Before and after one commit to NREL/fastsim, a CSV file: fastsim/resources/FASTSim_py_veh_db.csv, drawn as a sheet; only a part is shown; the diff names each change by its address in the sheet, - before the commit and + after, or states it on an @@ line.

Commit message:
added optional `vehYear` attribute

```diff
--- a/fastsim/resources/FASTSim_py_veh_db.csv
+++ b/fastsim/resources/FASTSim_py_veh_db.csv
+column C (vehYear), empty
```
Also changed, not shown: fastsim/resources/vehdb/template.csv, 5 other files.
**********
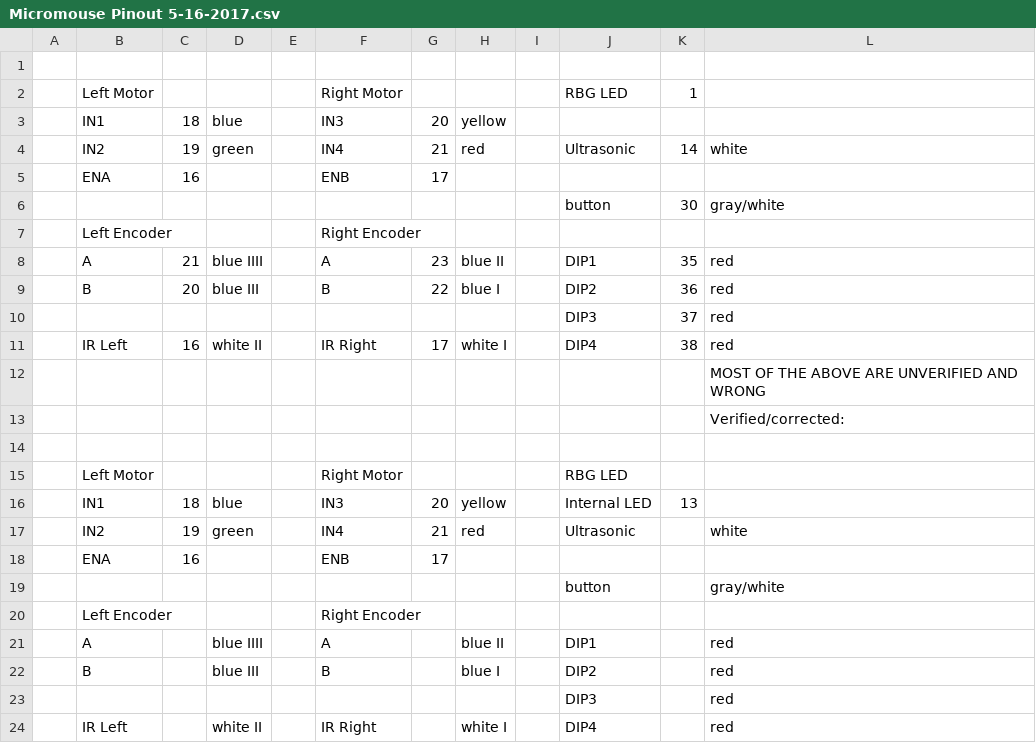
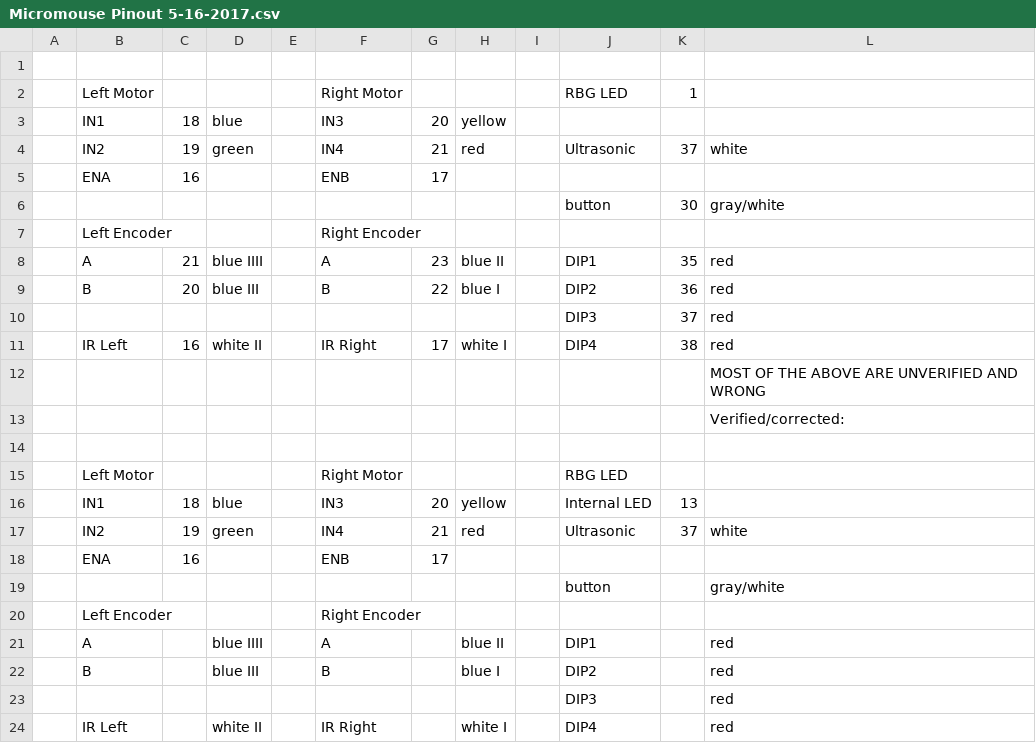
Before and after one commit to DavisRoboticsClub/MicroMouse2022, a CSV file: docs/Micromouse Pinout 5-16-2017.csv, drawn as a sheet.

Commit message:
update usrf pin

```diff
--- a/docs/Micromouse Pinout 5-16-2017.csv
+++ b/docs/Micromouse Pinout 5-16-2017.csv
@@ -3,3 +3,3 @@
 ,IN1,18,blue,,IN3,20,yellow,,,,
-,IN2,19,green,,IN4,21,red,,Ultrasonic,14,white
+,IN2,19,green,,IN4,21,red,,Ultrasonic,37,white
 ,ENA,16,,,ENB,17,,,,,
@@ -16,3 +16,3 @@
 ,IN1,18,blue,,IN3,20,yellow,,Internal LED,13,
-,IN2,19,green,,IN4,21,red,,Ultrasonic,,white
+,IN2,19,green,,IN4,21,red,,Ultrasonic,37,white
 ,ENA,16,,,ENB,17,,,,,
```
**********
### ASSIGNMENT
Show each line in the data where the string "resources" appears.

### ANSWER TO THIS PROBLEM
Before and after one commit to NREL/fastsim, a CSV file: fastsim/resources/FASTSim_py_veh_db.csv, drawn as a sheet; only a part is shown; the diff names each change by its address in the sheet, - before the commit and + after, or states it on an @@ line.
--- a/fastsim/resources/FASTSim_py_veh_db.csv
+++ b/fastsim/resources/FASTSim_py_veh_db.csv
Also changed, not shown: fastsim/resources/vehdb/template.csv, 5 other files.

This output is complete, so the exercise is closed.